Similar to Hernandez's exit from New York, Herzog's leaving St. Louis represented the ending of an era.  After winning three Pennants and two World Championships in a five-year span during the decade of the Sixties, the St. Louis franchise suffered through a lackluster Seventies before Herzog brought the club out of their malaise and back to their winning ways, leading the team to three Pennants and a World Championship in the Eighties.  The Cards rebounded in 1991, going 84-78 to finish a distant second to Pittsburgh, but without the guile and direction of Herzog, the Redbirds would make just one playoff appearance during the Nineties.

Hernandez returned to baseball as a television commentator for New York Mets games in 1999.  After resigning from the Cards, Herzog never managed again but did work in the California Angels' front office for a few years in the early Nineties.  In 2010, Herzog received baseball's highest honor when he was inducted into the Baseball Hall of Fame after being voted in by the Veterans Committee.  Just as the trade came full circle, Hernandez and Herzog's relationship has come full circle as well--as time has seemingly healed any bad blood between the two men.  In 2008, Hernandez was inducted into the Missouri Sports Hall of Fame.  During his induction he called Herzog the best manager he played for and spoke passionately about the influence the former Cards skipper had on his career.  It appears that over time, Hernandez came to accept that, although he had kicked the cocaine habit before being dealt, his suspected drug use was at least some of the reason for the trade.  Hernandez has reached out to Herzog to smooth over any past tension between the two, something his former manager has commended him for, "You know, Hernandez called me and thanked me so many times."  Herzog said, "And he wrote me a real nice letter, that he appreciated how I protected him and never said anything about the drugs, took the heat for three years over that."  Herzog has also been complimentary of Hernandez, saying that his former first baseman "is a heck of man."

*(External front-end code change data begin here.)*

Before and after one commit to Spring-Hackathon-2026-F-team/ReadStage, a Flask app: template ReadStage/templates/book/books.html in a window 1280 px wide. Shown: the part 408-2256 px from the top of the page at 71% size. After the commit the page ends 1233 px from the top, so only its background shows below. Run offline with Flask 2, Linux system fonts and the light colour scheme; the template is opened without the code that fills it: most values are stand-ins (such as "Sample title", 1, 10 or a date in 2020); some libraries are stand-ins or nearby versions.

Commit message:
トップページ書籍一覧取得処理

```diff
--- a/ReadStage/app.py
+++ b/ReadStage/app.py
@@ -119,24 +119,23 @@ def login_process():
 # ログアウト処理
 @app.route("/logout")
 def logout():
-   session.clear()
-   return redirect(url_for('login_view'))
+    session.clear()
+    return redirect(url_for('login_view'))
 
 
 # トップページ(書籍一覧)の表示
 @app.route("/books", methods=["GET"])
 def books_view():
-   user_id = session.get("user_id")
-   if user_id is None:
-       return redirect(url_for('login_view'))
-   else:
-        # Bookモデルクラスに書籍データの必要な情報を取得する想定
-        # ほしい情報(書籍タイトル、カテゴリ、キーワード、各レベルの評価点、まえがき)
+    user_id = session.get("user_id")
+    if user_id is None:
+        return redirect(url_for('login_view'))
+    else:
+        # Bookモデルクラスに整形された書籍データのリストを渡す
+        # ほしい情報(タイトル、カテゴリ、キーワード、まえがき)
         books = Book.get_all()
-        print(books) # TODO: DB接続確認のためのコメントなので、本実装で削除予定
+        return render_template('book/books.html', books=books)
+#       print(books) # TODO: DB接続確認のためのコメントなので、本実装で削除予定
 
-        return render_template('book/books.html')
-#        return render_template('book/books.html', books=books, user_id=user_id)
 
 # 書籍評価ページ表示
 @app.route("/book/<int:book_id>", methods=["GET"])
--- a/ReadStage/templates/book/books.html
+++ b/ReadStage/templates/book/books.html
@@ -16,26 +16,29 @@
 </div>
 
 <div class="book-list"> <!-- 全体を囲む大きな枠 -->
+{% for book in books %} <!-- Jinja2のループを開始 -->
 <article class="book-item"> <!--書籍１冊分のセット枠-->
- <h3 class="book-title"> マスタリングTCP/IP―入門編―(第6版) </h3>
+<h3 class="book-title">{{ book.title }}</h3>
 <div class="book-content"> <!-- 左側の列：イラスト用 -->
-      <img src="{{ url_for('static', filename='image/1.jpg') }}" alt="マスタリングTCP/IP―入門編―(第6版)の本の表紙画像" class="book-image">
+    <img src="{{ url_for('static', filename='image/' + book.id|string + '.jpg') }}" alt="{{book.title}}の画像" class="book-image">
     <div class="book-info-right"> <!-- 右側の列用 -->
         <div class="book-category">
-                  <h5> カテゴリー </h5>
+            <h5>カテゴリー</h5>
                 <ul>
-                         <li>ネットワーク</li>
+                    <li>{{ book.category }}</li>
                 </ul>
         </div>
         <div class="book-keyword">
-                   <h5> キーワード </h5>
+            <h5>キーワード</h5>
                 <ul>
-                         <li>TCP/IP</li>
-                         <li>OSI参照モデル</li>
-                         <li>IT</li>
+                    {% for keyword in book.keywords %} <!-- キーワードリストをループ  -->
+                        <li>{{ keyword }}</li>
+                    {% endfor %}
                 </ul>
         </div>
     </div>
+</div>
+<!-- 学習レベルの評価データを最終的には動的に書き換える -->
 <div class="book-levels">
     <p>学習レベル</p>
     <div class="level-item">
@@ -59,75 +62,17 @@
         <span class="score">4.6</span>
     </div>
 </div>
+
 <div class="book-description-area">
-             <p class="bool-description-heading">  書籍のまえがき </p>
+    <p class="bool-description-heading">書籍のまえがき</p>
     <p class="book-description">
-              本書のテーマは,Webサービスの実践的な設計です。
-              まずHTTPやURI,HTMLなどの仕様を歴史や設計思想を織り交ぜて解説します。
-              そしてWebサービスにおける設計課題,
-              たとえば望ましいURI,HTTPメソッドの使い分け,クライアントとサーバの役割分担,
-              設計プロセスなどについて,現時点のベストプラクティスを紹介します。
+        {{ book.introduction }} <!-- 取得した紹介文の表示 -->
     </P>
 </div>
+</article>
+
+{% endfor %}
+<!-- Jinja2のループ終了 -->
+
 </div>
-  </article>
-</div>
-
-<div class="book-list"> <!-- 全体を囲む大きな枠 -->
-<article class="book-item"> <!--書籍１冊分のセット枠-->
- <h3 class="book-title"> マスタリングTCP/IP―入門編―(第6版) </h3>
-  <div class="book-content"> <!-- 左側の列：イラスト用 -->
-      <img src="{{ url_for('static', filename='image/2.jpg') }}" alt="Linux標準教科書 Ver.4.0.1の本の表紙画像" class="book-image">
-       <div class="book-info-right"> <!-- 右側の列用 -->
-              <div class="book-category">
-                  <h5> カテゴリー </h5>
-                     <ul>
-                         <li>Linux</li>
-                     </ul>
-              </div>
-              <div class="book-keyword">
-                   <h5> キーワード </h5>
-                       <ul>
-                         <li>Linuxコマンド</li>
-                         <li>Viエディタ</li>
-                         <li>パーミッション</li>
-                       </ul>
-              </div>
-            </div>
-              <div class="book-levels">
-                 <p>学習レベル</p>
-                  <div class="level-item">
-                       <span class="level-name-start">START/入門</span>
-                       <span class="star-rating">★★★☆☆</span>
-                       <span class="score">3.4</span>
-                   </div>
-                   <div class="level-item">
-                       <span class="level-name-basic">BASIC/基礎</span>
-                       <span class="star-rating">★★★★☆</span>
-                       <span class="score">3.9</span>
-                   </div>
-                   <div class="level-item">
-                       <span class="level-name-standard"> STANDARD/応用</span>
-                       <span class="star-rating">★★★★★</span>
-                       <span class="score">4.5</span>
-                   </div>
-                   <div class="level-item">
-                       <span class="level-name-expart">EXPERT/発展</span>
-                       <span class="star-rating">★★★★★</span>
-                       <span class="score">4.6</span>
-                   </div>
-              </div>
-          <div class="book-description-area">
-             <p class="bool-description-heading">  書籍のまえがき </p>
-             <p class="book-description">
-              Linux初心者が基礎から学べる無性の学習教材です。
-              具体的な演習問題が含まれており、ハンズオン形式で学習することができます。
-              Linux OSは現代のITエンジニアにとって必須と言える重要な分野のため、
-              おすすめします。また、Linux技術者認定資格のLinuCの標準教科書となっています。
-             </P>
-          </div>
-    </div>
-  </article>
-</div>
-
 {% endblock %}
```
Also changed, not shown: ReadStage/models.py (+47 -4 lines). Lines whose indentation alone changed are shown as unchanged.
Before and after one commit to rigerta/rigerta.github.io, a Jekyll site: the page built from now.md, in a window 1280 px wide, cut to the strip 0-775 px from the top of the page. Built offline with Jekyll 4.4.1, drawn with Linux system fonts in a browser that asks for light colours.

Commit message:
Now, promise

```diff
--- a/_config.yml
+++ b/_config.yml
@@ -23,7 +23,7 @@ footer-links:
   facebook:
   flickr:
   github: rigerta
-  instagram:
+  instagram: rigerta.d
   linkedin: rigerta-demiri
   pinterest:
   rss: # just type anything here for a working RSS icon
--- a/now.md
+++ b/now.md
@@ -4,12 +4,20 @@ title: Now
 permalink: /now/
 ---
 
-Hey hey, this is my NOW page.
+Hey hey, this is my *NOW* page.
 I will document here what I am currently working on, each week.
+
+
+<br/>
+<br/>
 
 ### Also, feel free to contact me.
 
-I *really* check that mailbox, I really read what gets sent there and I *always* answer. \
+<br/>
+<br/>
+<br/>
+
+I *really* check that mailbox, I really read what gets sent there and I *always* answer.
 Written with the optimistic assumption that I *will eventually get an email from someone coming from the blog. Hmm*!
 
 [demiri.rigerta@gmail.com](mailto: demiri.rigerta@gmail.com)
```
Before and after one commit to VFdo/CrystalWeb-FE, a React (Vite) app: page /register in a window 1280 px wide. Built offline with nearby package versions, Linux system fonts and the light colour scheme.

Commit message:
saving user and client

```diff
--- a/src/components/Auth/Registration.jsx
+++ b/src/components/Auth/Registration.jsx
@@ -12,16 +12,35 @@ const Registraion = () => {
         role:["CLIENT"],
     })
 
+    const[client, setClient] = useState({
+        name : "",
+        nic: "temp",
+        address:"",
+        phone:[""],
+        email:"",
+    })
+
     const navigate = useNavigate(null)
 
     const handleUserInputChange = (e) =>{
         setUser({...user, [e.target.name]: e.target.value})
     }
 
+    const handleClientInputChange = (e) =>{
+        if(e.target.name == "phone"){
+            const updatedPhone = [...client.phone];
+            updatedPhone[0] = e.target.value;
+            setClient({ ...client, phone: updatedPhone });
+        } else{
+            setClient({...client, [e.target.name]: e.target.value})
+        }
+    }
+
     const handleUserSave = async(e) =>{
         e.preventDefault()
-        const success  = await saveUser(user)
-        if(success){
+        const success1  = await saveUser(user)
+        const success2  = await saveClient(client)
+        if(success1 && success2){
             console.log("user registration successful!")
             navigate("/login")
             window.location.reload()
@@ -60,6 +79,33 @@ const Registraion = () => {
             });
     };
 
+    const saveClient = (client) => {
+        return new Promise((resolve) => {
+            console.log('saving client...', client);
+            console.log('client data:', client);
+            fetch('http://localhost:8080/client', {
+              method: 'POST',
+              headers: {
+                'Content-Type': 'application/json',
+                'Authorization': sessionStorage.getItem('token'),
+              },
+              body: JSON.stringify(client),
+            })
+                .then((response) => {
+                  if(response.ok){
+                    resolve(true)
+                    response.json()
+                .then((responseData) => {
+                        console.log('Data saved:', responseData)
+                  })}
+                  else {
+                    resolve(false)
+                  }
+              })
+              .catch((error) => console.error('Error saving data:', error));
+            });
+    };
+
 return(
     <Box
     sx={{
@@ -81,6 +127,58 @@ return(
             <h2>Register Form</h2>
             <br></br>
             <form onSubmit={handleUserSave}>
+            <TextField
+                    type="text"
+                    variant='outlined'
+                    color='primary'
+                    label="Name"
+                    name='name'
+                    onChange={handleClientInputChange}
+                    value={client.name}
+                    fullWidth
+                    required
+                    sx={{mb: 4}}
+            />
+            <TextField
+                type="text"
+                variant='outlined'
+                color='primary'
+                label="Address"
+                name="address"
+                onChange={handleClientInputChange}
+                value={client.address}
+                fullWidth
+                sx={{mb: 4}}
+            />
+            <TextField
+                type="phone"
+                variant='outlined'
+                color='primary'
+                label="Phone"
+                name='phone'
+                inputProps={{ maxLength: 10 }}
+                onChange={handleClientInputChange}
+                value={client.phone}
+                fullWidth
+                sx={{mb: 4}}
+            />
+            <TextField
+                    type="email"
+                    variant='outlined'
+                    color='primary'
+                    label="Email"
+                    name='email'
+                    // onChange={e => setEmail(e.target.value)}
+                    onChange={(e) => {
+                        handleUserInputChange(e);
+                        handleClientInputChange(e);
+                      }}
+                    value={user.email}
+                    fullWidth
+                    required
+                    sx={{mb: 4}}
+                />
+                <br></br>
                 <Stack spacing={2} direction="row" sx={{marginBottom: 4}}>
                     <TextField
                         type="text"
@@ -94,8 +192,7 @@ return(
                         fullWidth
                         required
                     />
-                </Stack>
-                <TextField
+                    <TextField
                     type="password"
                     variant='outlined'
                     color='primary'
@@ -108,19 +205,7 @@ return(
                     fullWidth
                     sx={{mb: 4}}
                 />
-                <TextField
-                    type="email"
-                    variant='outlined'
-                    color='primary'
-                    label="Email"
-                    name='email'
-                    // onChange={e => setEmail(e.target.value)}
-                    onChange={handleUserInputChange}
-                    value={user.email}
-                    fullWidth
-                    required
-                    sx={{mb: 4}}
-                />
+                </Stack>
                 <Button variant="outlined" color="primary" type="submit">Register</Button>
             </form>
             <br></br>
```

Unlike Herzog, Hernandez has yet to be voted into the Baseball Hall of Fame.  The Gold Glove-winning first baseman managed to last nine years on the BBWAA ballot but each time fell short of the 75% of the vote required for election.  However, Hernandez's failed Hall of Fame candidacy could get a second chance as he is now eligible to appear on the upcoming ballot for the Expansion Era Committee, which will convene to vote at December's Winter Meetings.  The Expansion Era Committee assembles once every three years and Herzog was actually one the Committees' 16 panel members chosen to cast a vote the last time the Committee met in 2010 and elected retired GM Pat Gillick to the Baseball Hall of Fame.  The Expansion Era Committee will likely include many of the same panel members from the previous election to vote on December's ballot, and if that is the case, Herzog could play a part in whether or not Hernandez is elected to the Baseball Hall of Fame.

----by John Tuberty

Sources:  Baseball Reference, Baseball Reference Play Index, Google News Archive, SI Vault, Time Magazine, Observer-Reporter, The New York Times, The Milwaukee Senitel, The Daily Senitel, The New York Observer, St. Louis Post-Dispatch, The Spokesman-Review, Chicago Tribune, The Dispatch, Long Island Newsday, Keith Hernandez and Mike Bryan-If at First:  A Season With the Mets (McGraw-Hill), Whitey Herzog and Jonathan Pitts-You're Missin' A Great Game (Simon & Schuster), Peter Golenbock-Amazin': The Miraculous History of New York's Most Beloved Baseball Team (St. Martin's Griffin), Peter Golenbock-The Spirit of St. Louis:  A History of the St. Louis Cardinals and Browns (Harper Paperbacks), Bob Klapisch and John Harper-The Worst Team Money Could Buy (Bison Books), Jeff Pearlman-The Bad Guys Won! (Harper Perennial)

Other Tubbs Baseball Blog Articles:
Bobby Grich Was The Victim of Some Bad Baseball Cards and Some Even Worse Hall of Fame Voting

Why Dwight Evans Is a Much Better Candidate For The Hall of Fame Now Than He Was 15 Years Ago

Tim Hudson, 200 Wins, and The Path To The Hall of Fame

No comments:

Post a Comment

Post a Comment